Israeli authorities said Tuesday they have arrested a Palestinian employee in Gaza of Turkey's international aid agency TIKA on accusations of diverting its project funds to Hamas.
It was the third such arrest in recent months by Israel, with a UN worker and the Gaza head of Christian charity World Vision having previously been accused of aiding Hamas, the Islamist movement that runs the Gaza Strip.
Israel's domestic security agency Shin Bet said Muhammad Murtaja, coordinator of the Gaza branch of the Turkish Cooperation and Coordination Agency (TIKA), was arrested last month.
It said he had duped TIKA, with the agency run by the office of Turkish Prime Minister Binali Yildirim unaware of his activities.
"The investigation showed that Murtaja deceived TIKA by misusing the organisation’s resources and funds, which were intended for substantial humanitarian projects in the Gaza Strip, by diverting them to Hamas's military wing," Shin Bet said in a statement.
"This fraud was carried out in collusion with the senior ranks of Hamas in Gaza, headed by Ismail Haniya," it added, referring to Hamas's former top leader in Gaza.
Hamas spokesman Fawzi Barhoum said the accusations were false and part of an effort by Israel to "strengthen the blockade on the Gaza Strip" by "terrorising international organisations so that they stop helping Gazans".
Turkish foreign ministry spokesman Huseyin Muftuoglu said "a request for information was sent to the Israeli authorities" and that the presumption of innocence until proven guilty must be respected.

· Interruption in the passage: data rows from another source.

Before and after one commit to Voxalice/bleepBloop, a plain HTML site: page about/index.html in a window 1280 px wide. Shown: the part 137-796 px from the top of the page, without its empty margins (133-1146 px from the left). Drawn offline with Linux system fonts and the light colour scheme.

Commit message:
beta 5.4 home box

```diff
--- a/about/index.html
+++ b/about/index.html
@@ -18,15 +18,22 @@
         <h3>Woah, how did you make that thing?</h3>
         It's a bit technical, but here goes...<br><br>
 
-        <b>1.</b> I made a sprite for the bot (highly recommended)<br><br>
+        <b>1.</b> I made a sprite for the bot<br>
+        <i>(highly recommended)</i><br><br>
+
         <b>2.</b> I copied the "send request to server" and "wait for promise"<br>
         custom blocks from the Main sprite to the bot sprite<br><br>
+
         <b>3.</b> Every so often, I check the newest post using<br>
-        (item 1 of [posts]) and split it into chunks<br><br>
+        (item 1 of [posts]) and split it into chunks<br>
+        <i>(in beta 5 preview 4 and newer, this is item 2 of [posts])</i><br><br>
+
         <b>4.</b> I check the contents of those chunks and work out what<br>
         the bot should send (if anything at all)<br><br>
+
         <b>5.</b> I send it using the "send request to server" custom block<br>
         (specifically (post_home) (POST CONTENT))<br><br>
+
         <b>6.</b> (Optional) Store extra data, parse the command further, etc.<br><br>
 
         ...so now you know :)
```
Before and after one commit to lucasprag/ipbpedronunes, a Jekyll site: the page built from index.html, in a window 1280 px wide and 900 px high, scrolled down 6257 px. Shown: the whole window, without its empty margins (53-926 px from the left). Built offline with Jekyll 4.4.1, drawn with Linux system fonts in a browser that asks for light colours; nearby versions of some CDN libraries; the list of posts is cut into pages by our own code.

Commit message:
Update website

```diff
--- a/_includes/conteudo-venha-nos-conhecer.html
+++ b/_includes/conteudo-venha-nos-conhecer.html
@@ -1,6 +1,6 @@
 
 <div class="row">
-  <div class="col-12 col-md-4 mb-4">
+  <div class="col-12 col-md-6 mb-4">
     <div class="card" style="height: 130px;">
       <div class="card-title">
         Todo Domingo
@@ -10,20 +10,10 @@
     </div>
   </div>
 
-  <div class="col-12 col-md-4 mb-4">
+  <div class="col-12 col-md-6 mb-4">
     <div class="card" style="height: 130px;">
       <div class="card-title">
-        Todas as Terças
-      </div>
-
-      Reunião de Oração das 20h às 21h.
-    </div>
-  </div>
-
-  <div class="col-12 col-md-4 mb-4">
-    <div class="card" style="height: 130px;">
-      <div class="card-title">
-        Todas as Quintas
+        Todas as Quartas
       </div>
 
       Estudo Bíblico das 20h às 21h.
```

"TIKA will continue, with care and selflessness, to carry out its projects to alleviate the pain being experienced by the whole of the Palestinian people, including in Gaza, as part of the 50-year occupation," since the Jewish state was established, the statement said.
More than two-thirds of Gaza's two million people depend on some form of foreign aid, with the Palestinian enclave hit by three wars against Israel since 2008 and under an Israeli blockade for a decade.
UN officials have called for the blockade to be lifted, citing deteriorating humanitarian conditions.
Israel says it is needed to stop Hamas from importing weapons or materials that could be used to make them.
Shin Bet alleged Murtaja, around 40, had been active in Hamas's military wing, the Ezzedine al-Qassam Brigades, since 2009.
"His activity included... military training and exercises, manufacturing weapons and explosive devices and digging terror tunnels," it said.
It also alleged that "Murtaja’s trip via Israel to receive training from TIKA, which led to his arrest for interrogation, was also intended to allow him to acquire information that would improve the accuracy of Hamas rockets being launched at Israel."
Separately, Shin Bet accused a Turkish NGO, the Humanitarian Relief Foundation (IHH), of helping "to directly fund the activities of the Hamas military wing".
Turkey and Israel recently restored diplomatic ties after a six-year rift.
Ties were damaged after Israeli commandos killed 10 Turkish activists aboard a Gaza-bound aid ship in 2010, sparking an unprecedented feud.
IHH organised the bid to break the Israeli blockade.
The rift between the one-time key allies ended in June last year after long-running secret talks.
In September, Israel paid $20 million in compensation and offered an apology over the raid while also granting Turkey permission to send aid to Gaza.